Fallujah's Water War?

One of the dogs that hasn't barked in Iraq is the fact that Saddam Hussein diverted an awful lot of water away from the Shiites down south, the so-called marsh arabs. All that diverted water, over a decade, creates a political constituency and anybody who has ever paid attention to water politics anywhere knows that water disputes can turn violent and often do. So who got all that formerly Shiite water and who is deprived of that water now that the marshes are reflooding? It's a zero sum game. For the marsh arabs to have their water restored means that industry, agriculture, and upstream populations must be deprived.

A small clue to what might be happening for arrives courtesy of Defense Link:

While Iraq is laced with antiquities, Fallujah isn't one of them. Just after World War II, the population of the town was around 10,000. The city, about 40 miles west of Baghdad, is on the edge of the desert, and now has about 300,000 citizens. It is a dry and arid landscape, made productive only because of extensive irrigation from the nearby Euphrates River.

So if you map the diversion of water under Saddam for political reasons, the growth in those areas where such water was diverted, and who's losing water now that there's new management, how much of a correlation is there to centers of resistance to the occupation?
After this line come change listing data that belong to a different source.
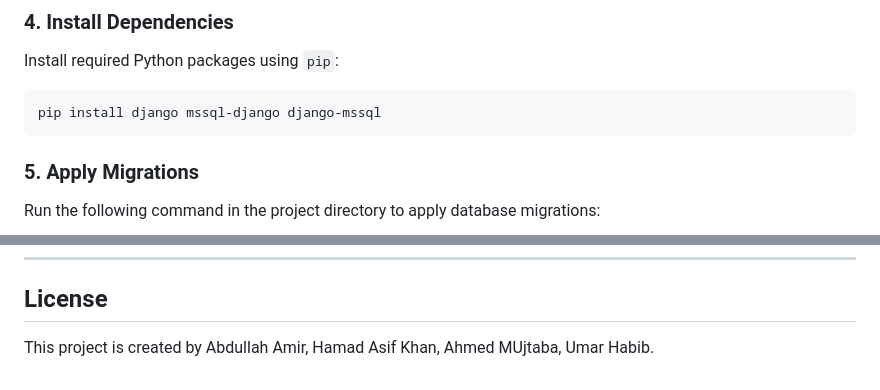
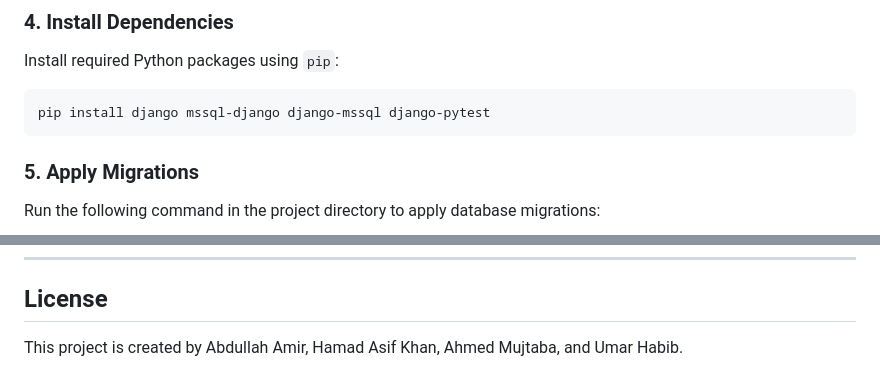
Before and after one commit to aa08453/Database_Systems_Project, a Markdown page: README.md, 2 parts joined by grey strips. GitHub-like rendering.

````diff
--- a/README.md
+++ b/README.md
@@ -63,7 +63,7 @@ cd Mathclub_Website/
 ### 4. Install Dependencies
 Install required Python packages using `pip`:
 ```bash
-pip install django mssql-django django-mssql
+pip install django mssql-django django-mssql django-pytest
 ```
 
 ### 5. Apply Migrations
@@ -129,4 +129,4 @@ python3 manage.py runserver
 ---
 
 ## License
-This project is created by Abdullah Amir, Hamad Asif Khan, Ahmed MUjtaba, Umar Habib.
+This project is created by Abdullah Amir, Hamad Asif Khan, Ahmed Mujtaba, and Umar Habib.
````
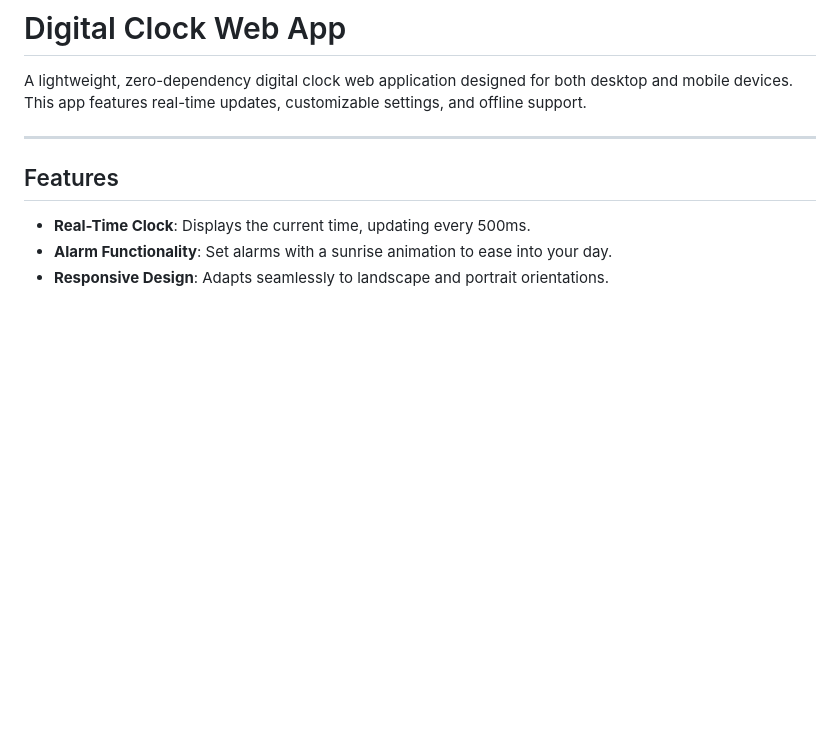
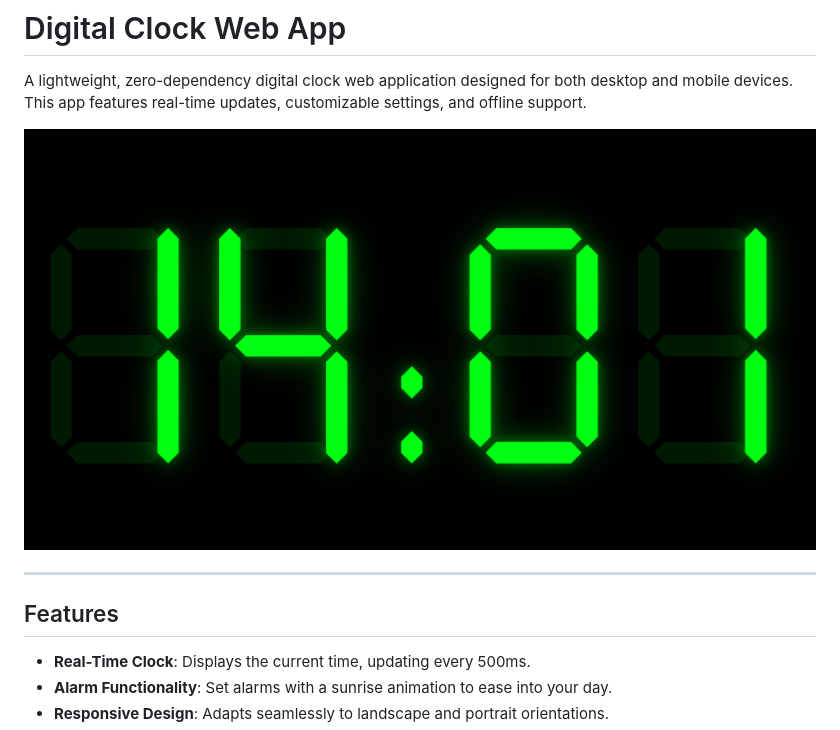
Before and after one commit to cinderl/clock, a Markdown page: readme.md, the part around the change. Rendered like a GitHub page; pictures changed too: image.png (added); blank space fills up the shorter version.

```diff
--- a/readme.md
+++ b/readme.md
@@ -1,6 +1,8 @@
 # Digital Clock Web App
 
 A lightweight, zero-dependency digital clock web application designed for both desktop and mobile devices. This app features real-time updates, customizable settings, and offline support.
+
+![Screenshot](./image.png)
 
 ---
 
```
How much is this all a water war?

HT: Belmont Club

Posted by TMLutas at April 22, 2004 10:29 PM